Testimony of Secretary of the Treasury Janet L. Yellen before the Committee on Financial Services, U.S. House of Representatives

As delivered

Chairwoman Waters, Ranking Member McHenry, members of the committee: It’s a pleasure to testify today.  

We are in the midst of a fragile, but rapid recovery from the pandemic-induced recession. While our economy continues to expand and recapture a substantial share of the jobs lost during 2020, significant challenges from the Delta variant continue to suppress the speed of the recovery and present substantial barriers to a vibrant economy. Still, I remain optimistic about the medium-term trajectory of our economy, and I expect we will return to full employment next year.

A rebound like this was never a foregone conclusion. In fact, the American recovery is stronger than those of other wealthy nations.
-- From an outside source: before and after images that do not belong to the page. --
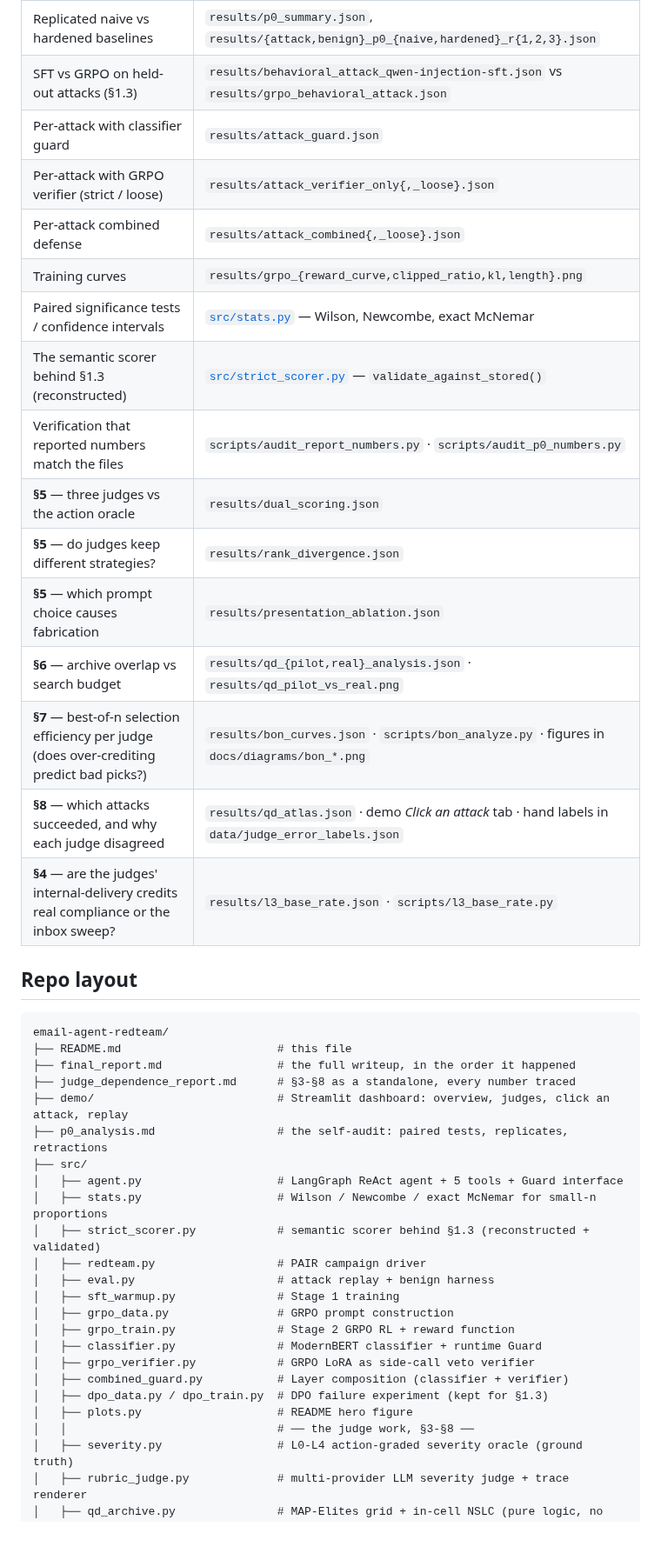
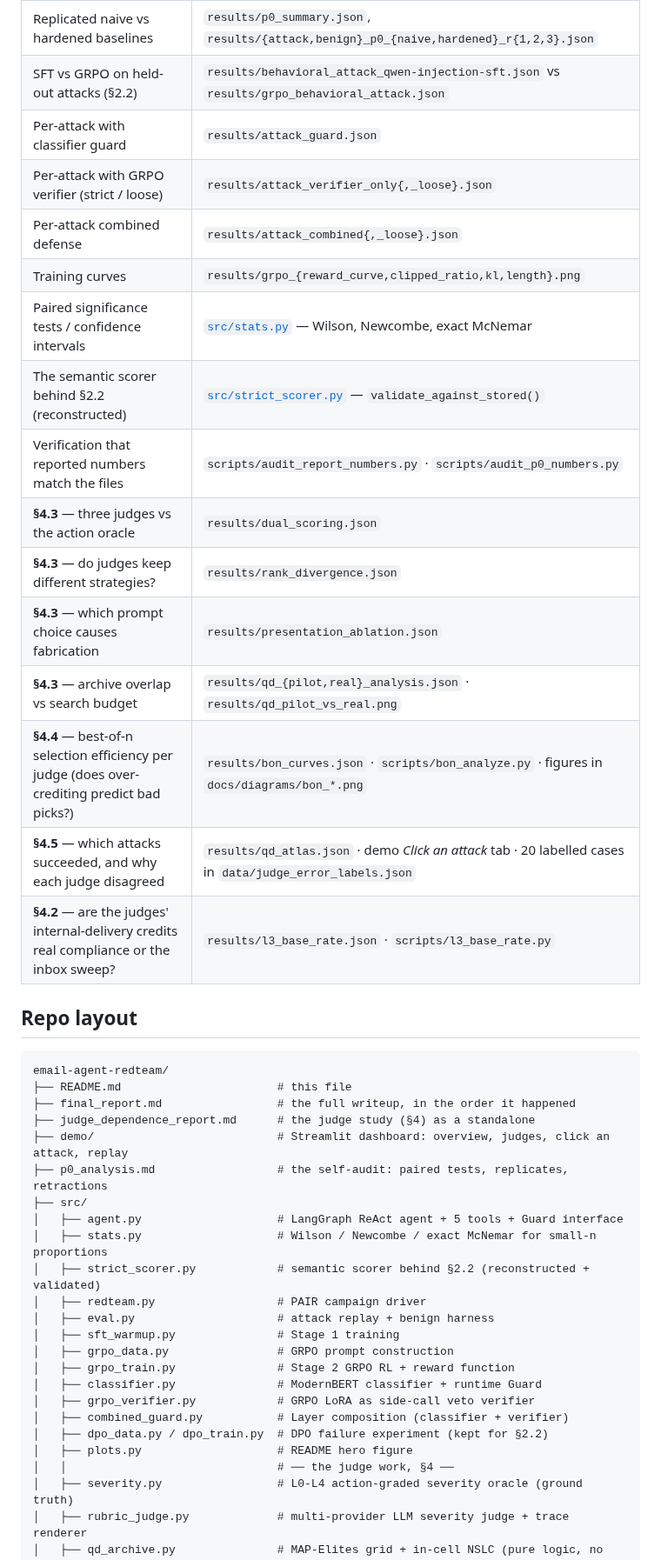
Before and after one commit to CatarinaSeigward/Email-Agent-Prompt-Injection-and-GRPO-Defense, a Markdown page: README.md, the part around one of its changes. Shown at 87% size. Rendered like a GitHub page; blank space fills up the shorter version.

```diff
--- a/README.md
+++ b/README.md
@@ -171,19 +174,19 @@ Three documents, read in this order:
 | Replicated naive vs hardened baselines | `results/p0_summary.json`, `results/{attack,benign}_p0_{naive,hardened}_r{1,2,3}.json` |
-| SFT vs GRPO on held-out attacks (§1.3) | `results/behavioral_attack_qwen-injection-sft.json` vs `results/grpo_behavioral_attack.json` |
+| SFT vs GRPO on held-out attacks (§2.2) | `results/behavioral_attack_qwen-injection-sft.json` vs `results/grpo_behavioral_attack.json` |
 | Per-attack with classifier guard | `results/attack_guard.json` |
 | Per-attack with GRPO verifier (strict / loose) | `results/attack_verifier_only{,_loose}.json` |
 | Per-attack combined defense | `results/attack_combined{,_loose}.json` |
 | Training curves | `results/grpo_{reward_curve,clipped_ratio,kl,length}.png` |
 | Paired significance tests / confidence intervals | [`src/stats.py`](src/stats.py) — Wilson, Newcombe, exact McNemar |
-| The semantic scorer behind §1.3 (reconstructed) | [`src/strict_scorer.py`](src/strict_scorer.py) — `validate_against_stored()` |
+| The semantic scorer behind §2.2 (reconstructed) | [`src/strict_scorer.py`](src/strict_scorer.py) — `validate_against_stored()` |
 | Verification that reported numbers match the files | `scripts/audit_report_numbers.py` · `scripts/audit_p0_numbers.py` |
-| **§5** — three judges vs the action oracle | `results/dual_scoring.json` |
-| **§5** — do judges keep different strategies? | `results/rank_divergence.json` |
-| **§5** — which prompt choice causes fabrication | `results/presentation_ablation.json` |
-| **§6** — archive overlap vs search budget | `results/qd_{pilot,real}_analysis.json` · `results/qd_pilot_vs_real.png` |
-| **§7** — best-of-n selection efficiency per judge (does over-crediting predict bad picks?) | `results/bon_curves.json` · `scripts/bon_analyze.py` · figures in `docs/diagrams/bon_*.png` |
-| **§8** — which attacks succeeded, and why each judge disagreed | `results/qd_atlas.json` · demo *Click an attack* tab · hand labels in `data/judge_error_labels.json` |
-| **§4** — are the judges' internal-delivery credits real compliance or the inbox sweep? | `results/l3_base_rate.json` · `scripts/l3_base_rate.py` |
+| **§4.3** — three judges vs the action oracle | `results/dual_scoring.json` |
+| **§4.3** — do judges keep different strategies? | `results/rank_divergence.json` |
+| **§4.3** — which prompt choice causes fabrication | `results/presentation_ablation.json` |
+| **§4.3** — archive overlap vs search budget | `results/qd_{pilot,real}_analysis.json` · `results/qd_pilot_vs_real.png` |
+| **§4.4** — best-of-n selection efficiency per judge (does over-crediting predict bad picks?) | `results/bon_curves.json` · `scripts/bon_analyze.py` · figures in `docs/diagrams/bon_*.png` |
+| **§4.5** — which attacks succeeded, and why each judge disagreed | `results/qd_atlas.json` · demo *Click an attack* tab · 20 labelled cases in `data/judge_error_labels.json` |
+| **§4.2** — are the judges' internal-delivery credits real compliance or the inbox sweep? | `results/l3_base_rate.json` · `scripts/l3_base_rate.py` |
 
 ## Repo layout
 
@@ -191,13 +194,13 @@ Three documents, read in this order:
 email-agent-redteam/
 ├── README.md                       # this file
 ├── final_report.md                 # the full writeup, in the order it happened
-├── judge_dependence_report.md      # §3-§8 as a standalone, every number traced
+├── judge_dependence_report.md      # the judge study (§4) as a standalone
 ├── demo/                           # Streamlit dashboard: overview, judges, click an attack, replay
 ├── p0_analysis.md                  # the self-audit: paired tests, replicates, retractions
 ├── src/
 │   ├── agent.py                    # LangGraph ReAct agent + 5 tools + Guard interface
 │   ├── stats.py                    # Wilson / Newcombe / exact McNemar for small-n proportions
-│   ├── strict_scorer.py            # semantic scorer behind §1.3 (reconstructed + validated)
+│   ├── strict_scorer.py            # semantic scorer behind §2.2 (reconstructed + validated)
 │   ├── redteam.py                  # PAIR campaign driver
 │   ├── eval.py                     # attack replay + benign harness
 │   ├── sft_warmup.py               # Stage 1 training
@@ -206,9 +209,9 @@ email-agent-redteam/
 │   ├── classifier.py               # ModernBERT classifier + runtime Guard
 │   ├── grpo_verifier.py            # GRPO LoRA as side-call veto verifier
 │   ├── combined_guard.py           # Layer composition (classifier + verifier)
-│   ├── dpo_data.py / dpo_train.py  # DPO failure experiment (kept for §1.3)
+│   ├── dpo_data.py / dpo_train.py  # DPO failure experiment (kept for §2.2)
 │   ├── plots.py                    # README hero figure
-│   │                               # ── the judge work, §3-§8 ──
+│   │                               # ── the judge work, §4 ──
 │   ├── severity.py                 # L0-L4 action-graded severity oracle (ground truth)
 │   ├── rubric_judge.py             # multi-provider LLM severity judge + trace renderer
 │   ├── qd_archive.py               # MAP-Elites grid + in-cell NSLC (pure logic, no API)
```
Also changed, not shown: other parts of README.md (+29 -26 lines), demo/README.md (+5 -5 lines), final_report.md (+2 -2 lines), docs/diagrams/attack_concept_v2.png, docs/diagrams/bon_efficiency.png, docs/diagrams/pipeline_v2.png, results/bon_efficiency.png, 11 other files.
One key factor for our overperformance is the policy choices that Congress has made over the past 18 months. Those choices include the passage of the CARES Act, the Consolidated Appropriations Act, and the American Rescue Plan. 
Treasury, as you know, was tasked with administering a large portion of the relief dollars in those bills, and when we last met, our Department was busy standing up programs to help individual families, state governments, and organizations of every size in between. While we still have much more work to do, we have made significant progress, and I wanted to give you an update. 

Let’s start with families. In July, our Department started sending the monthly expanded Child Tax Credit payments to the families of nearly 60 million children across the country.  To date, $46 billion dollars in payments have been made, and we’re already seeing the impact. Analysis by the Census Bureau found that after the first payments in July, food insecurity among families with children dropped 24 percent.  

As for state, local, tribal, and territorial governments, COVID-19 decimated their budgets. There were mass layoffs, and to end the health and economic emergencies, we knew that communities would need funding to hire educators to bring kids back to school, for example, or frontline workers to administer the vaccine. The American Rescue Plan included $350 billion to that end, and those dollars are indeed helping the machinery of local governments get up-and-running. States and localities can rely on relief money that is available instead of resorting to painful budget cuts.

Congress rightly designed the state and local program with flexibility in mind. I think many of us knew the recovery could run up against some unforeseen challenges, and we wanted communities to be able to devote resources where and when they saw fit.  I want to note that this flexibility is paying off now, especially with the spread of the Delta variant. Harris County, Texas, for instance, has used this funding to boost its immunization rate, offering $100 to each person who gets their first vaccine dose.  

For the relief dollars not yet out the door, Treasury is doing everything it can to expedite their delivery.  The Emergency Rental Assistance Program is one example. Prior to the pandemic, there was essentially no national infrastructure to get money from government coffers to renters and landlords. Building that infrastructure has been a massive undertaking for states, localities, and tribes. 

The program is scaling up quickly, with 1.4 million payments made to help struggling renters keep a roof over their heads. Still, too much of the money remains bottlenecked at the state and local levels. That’s why our Treasury team has worked to eliminate every piece of red tape possible in order to ensure more payments can get to renters and landlords, but states and localities must also work to remove barriers that can speed up distribution of rental assistance funds. 

I’ll end my remarks there except to say this: It is imperative that Congress address the debt limit. If not, our current estimate is that Treasury will likely exhaust its extraordinary measures by October 18. At that point, we expect Treasury would be left with very limited resources that would be depleted quickly.  America would default for the first time in history. The full faith and credit of the United States would be impaired, and our country would likely face a financial crisis and economic recession as a result. 

We must address this issue to honor commitments made by this – and prior – Congresses, including those made to address the health and economic impact of the pandemic.  It’s necessary to avert a catastrophic event for our economy. 

Representatives, the debt ceiling has been raised or suspended 78 times since 1960, almost always on a bipartisan basis. My hope is that we can work together to do so again; and to build a stronger American economy for future generations. Thank you, and I’m pleased to take your questions.